The question to dealers was, “What are the keys to motivating store managers to attain that same high level of commitment, passion and drive that dealer-principals bring to work every day?” (You can see the responses we received in both the March 2013 issue of Farm Equipment and at

What prompted the questions was the growing numbers of multi-store dealerships that are proliferating the North American farm equipment retail business these days. The single biggest reason I’ve heard most often from dealers who haven’t become multi-store owners is because they couldn’t or can’t “find the right people.” And this is a legitimate concern.

As you can probably guess, there were at least two sides to the responses we received, depending upon who was answering the question. But it was the one from one dealer who admits to having made a fatal error when it comes to motivating people that really got my attention. Keep in mind his initial comment as it tells a big part of his story.

The dealer wrote, “I would like to stay anonymous since I am a store manager.

“The person who runs a multi-million dollar operation and is in charge of tens of millions of dollars in assets, many times lays awake just as much as the person with ownership of those assets. He has accepted a huge responsibility compared to other industry managers due to the size and dollars he must deal with. We are then expected to be one of the best salesmen in the dealership, know all of the rules and regulations of government and administrate human resources. As you can see, about the only thing we are not in control of is the financing of the dealership.

“I have in the past had partial ownership in dealerships, yes plural. I had two outstanding salesmen who were going to make more money than I took home as a salary, so I changed the commission schedule. Since I am just a store manager now, you can see that was one of my biggest blunders in my life. I knew within a couple months that I had made a grave mistake and lost both salesmen. The dealerships never recovered those high unit sales. I had limited their passion, their excitement and their drive for excellence.

“To keep an honest, hard working, thoughtful manager, you will need to put them in a position to share the good times and the bad. We understand cycles and just want to be treated fairly and honestly as this is what is expected of us.”

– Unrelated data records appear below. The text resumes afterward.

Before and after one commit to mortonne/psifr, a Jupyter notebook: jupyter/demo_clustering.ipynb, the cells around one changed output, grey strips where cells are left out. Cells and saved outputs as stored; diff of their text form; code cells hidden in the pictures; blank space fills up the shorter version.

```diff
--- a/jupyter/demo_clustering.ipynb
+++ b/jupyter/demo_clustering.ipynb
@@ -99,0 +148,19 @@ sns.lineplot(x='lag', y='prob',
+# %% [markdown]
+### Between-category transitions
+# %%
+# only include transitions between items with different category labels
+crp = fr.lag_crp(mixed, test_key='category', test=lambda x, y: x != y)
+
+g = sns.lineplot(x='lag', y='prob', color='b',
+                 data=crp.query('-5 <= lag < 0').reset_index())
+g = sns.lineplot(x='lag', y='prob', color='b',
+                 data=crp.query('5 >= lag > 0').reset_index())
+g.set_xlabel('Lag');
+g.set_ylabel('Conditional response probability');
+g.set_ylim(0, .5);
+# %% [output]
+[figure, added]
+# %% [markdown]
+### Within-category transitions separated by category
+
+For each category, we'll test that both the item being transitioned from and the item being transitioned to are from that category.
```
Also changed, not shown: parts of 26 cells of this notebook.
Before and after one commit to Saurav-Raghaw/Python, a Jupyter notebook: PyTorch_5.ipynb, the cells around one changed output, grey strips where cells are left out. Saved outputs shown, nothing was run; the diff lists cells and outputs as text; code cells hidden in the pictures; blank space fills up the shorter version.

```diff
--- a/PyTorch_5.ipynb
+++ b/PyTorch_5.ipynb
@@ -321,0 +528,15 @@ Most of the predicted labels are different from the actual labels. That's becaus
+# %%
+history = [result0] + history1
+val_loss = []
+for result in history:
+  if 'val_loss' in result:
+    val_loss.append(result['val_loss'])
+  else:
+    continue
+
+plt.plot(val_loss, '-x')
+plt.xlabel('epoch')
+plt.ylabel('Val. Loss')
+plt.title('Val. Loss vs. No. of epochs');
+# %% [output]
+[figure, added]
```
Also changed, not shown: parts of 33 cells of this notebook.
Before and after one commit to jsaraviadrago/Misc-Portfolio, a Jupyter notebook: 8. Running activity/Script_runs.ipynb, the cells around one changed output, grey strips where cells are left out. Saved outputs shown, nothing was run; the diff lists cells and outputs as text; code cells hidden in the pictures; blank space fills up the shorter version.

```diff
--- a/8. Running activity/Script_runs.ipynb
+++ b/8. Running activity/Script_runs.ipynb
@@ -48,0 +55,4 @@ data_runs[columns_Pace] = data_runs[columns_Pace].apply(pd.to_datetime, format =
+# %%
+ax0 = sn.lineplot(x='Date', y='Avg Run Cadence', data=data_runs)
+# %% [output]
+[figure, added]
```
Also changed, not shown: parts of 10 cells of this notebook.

I’m sure this dealer responded for the same reason I’m addressing it here: to share with other dealers that, “A lesson learned can be a lesson avoided.”